Items from a data source
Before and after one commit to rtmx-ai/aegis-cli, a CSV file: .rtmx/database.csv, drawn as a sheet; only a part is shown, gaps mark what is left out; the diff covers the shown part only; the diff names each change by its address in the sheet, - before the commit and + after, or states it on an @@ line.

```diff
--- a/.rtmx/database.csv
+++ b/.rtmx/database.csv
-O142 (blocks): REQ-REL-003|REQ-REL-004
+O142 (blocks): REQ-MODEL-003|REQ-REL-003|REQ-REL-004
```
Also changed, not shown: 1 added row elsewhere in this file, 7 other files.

WHAT YOU WILL DO: Every record must appear in the answer exactly as it does above.

RESPONSE TO THIS TASK:
Before and after one commit to rtmx-ai/aegis-cli, a CSV file: .rtmx/database.csv, drawn as a sheet; only a part is shown, gaps mark what is left out; the diff covers the shown part only; the diff names each change by its address in the sheet, - before the commit and + after, or states it on an @@ line.

```diff
--- a/.rtmx/database.csv
+++ b/.rtmx/database.csv
-O142 (blocks): REQ-REL-003|REQ-REL-004
+O142 (blocks): REQ-MODEL-003|REQ-REL-003|REQ-REL-004
```
Also changed, not shown: 1 added row elsewhere in this file, 7 other files.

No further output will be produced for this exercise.